The gargantuan oppressive sounds of Cult Of Luna competed with RC across the hall in what has to be the worse stage time clash in the festival’s history. The Swedish outfit was not to be outdone however pulling in a large crowd in the main room who are captivated by the claustrophobic intensity and austere soundscapes. Towering numbers like ‘Adrift’marry sheer oppressive heaviness with a delicate morose beauty akin to Joy Division. This year’s Vertikal opus saw Cult Of Luna solidify their reputation as an unmissable act.
That the sonic might of Conan was required to close the day at the same time as the legends of Carcass is criminal.

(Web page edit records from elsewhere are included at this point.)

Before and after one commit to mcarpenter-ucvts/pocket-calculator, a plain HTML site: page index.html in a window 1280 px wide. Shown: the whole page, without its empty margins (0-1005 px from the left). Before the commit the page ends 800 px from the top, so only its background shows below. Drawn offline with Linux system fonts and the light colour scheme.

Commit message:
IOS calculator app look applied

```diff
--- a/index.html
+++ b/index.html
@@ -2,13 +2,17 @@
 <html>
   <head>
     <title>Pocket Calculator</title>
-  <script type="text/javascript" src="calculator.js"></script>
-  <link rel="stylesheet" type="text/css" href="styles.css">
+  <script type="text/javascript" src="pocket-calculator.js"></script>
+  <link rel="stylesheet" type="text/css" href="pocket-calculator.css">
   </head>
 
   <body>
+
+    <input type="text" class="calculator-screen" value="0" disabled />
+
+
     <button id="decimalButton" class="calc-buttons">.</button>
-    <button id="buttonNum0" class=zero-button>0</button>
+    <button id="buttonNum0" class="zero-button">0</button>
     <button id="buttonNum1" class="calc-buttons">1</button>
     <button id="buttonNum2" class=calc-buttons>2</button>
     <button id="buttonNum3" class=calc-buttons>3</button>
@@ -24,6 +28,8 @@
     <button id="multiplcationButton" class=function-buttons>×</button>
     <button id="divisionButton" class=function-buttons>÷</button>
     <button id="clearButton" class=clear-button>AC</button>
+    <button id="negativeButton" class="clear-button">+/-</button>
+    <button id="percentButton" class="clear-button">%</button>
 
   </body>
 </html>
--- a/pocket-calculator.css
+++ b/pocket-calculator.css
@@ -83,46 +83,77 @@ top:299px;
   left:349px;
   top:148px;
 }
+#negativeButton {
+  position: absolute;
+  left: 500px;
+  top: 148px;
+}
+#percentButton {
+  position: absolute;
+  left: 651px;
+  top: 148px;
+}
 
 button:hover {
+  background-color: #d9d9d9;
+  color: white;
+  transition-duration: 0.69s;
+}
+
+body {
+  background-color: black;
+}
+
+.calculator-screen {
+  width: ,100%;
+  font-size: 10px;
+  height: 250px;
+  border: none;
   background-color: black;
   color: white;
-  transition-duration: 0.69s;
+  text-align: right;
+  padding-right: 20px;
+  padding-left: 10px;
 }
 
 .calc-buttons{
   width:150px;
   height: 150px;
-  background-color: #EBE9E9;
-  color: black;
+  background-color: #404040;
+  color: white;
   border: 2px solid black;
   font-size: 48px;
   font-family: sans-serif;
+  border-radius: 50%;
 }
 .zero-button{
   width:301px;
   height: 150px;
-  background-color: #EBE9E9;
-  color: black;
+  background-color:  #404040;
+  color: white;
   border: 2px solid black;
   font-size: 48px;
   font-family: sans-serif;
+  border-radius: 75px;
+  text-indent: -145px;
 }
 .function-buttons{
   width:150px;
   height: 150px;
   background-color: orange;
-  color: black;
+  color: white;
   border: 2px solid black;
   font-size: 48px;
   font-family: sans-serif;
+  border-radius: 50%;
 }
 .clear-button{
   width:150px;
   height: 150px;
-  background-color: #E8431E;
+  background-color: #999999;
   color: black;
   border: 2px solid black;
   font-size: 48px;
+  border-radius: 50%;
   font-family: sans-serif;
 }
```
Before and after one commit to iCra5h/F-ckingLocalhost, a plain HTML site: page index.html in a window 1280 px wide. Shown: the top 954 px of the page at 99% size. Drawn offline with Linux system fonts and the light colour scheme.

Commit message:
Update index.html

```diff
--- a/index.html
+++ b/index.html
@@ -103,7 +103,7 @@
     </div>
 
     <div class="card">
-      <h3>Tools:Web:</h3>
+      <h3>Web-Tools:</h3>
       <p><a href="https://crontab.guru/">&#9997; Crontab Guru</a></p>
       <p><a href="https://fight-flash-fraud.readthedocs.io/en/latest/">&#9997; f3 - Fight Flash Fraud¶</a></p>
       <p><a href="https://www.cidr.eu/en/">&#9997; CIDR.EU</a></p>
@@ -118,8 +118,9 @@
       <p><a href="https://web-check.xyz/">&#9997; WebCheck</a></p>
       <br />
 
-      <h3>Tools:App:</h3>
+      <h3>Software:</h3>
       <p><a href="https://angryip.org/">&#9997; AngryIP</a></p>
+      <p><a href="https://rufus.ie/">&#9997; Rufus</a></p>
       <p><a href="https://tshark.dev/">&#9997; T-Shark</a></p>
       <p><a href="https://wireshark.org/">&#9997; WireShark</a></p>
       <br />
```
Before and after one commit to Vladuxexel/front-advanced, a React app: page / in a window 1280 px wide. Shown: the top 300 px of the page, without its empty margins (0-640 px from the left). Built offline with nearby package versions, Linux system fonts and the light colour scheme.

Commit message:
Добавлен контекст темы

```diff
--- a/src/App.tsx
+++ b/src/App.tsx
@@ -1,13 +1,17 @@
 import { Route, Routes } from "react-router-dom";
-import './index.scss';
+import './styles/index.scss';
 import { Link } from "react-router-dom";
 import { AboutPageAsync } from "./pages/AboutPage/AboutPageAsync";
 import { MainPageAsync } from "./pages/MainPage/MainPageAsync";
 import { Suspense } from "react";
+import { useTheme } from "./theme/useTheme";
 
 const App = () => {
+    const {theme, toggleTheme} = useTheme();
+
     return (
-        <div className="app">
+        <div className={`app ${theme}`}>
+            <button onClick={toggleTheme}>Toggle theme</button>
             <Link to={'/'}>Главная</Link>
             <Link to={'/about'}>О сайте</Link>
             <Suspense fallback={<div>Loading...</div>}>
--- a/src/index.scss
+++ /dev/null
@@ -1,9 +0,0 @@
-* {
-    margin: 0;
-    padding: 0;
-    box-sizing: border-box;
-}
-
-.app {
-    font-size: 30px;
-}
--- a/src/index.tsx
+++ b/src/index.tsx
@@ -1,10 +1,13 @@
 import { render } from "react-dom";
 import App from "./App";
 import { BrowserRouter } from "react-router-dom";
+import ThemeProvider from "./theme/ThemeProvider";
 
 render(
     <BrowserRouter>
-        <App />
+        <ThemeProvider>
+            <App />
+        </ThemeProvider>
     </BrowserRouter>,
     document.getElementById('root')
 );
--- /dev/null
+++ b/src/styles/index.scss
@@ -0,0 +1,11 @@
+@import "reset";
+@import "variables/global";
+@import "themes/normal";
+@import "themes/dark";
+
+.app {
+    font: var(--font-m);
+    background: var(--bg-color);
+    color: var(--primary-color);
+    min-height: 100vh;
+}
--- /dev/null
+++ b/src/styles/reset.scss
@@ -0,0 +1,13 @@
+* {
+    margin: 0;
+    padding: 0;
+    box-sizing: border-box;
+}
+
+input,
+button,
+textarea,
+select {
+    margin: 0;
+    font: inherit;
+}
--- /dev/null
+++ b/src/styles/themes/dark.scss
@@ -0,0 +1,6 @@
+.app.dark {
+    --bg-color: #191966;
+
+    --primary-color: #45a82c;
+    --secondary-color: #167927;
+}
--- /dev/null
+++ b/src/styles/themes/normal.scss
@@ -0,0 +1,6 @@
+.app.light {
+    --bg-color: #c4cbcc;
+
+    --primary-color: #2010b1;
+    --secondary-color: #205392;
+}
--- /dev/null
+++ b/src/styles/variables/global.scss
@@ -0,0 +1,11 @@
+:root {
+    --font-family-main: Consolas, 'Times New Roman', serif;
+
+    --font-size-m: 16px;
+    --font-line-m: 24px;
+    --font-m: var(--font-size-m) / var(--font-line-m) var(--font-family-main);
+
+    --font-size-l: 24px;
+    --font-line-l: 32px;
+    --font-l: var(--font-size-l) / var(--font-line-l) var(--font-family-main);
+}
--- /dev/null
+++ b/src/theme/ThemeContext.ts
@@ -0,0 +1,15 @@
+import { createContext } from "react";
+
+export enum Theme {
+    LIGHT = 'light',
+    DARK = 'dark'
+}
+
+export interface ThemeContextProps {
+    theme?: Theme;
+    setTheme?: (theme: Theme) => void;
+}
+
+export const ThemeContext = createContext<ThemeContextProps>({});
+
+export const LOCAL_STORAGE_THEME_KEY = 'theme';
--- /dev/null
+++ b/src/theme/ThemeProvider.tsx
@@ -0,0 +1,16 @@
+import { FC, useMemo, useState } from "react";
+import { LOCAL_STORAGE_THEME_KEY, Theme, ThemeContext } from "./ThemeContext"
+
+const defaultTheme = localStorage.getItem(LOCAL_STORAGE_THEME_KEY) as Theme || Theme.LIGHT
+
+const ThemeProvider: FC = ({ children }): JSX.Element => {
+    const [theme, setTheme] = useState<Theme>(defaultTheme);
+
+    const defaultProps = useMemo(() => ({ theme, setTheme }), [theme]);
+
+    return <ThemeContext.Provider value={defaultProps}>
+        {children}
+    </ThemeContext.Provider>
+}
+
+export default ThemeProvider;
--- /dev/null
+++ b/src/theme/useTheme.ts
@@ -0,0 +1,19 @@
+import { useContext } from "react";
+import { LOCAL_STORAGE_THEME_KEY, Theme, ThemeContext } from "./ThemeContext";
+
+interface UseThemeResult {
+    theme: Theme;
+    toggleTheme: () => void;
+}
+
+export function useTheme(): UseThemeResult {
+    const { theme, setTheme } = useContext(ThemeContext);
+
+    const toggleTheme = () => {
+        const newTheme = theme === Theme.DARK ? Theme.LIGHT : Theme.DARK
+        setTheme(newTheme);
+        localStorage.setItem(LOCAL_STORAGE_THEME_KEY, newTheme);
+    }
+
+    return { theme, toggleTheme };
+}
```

One of the heaviest bands in the world right now were woefully underrepresented in the crowd, yet still proceeded to waste the room with a sludged-out assault made even more impressive by the fact that the physically imposing figures of Jon Davis and Paul O’Neill were laying this stuff down in thick hoodies. The few who did witness this mighty set lapped up every shuddering note, every droning, vibrating chord, and every bone-shattering beat of the drum. Davis’ high wail complimented Phil Coumbe’s demented roar perfectly, with Headless Hunter rattling the foundations of the earth. It was easy for the majority to opt for the big name, but their fellow Liverpudlians were the true epitome of this festival. Conan, like its namesake, fucking slew.
Cynically, Carcass dissects us with ‘No Love Lost’. Jeff Walker is in fine form leading fans through ‘This Mortal Coil’ while Bill Steer and trade harmonies, which are greeted by a flurry of, devil horns.
‘Reek Of Putrefaction’ sounds as fresh as it did in 1987. Ken Owen’s obligatory guest drum solo, now played by new drummer Daniel Wilding, is always a heart warmer before the coup de grace of ‘Keep On Rotting In The Free World’ brings the curtain down on the finest Damnation yet.
The undeniable plaudits for Damnation 2013 must be delivered with a hint of caution. Many revellers attempting to take in all of the bands complained of exhaustion and certain overlaps, which robbed fans of either the beginning or culmination of many sets – often the most dramatic areas of a live set. There may be an argument for a few less bands in future: overall, however, Gavin McNally and crew once again deserve high praise for a truly mammoth event.
Words: Paul Quinn and Ross Baker
Photos: SAR PHOTOGRAPHY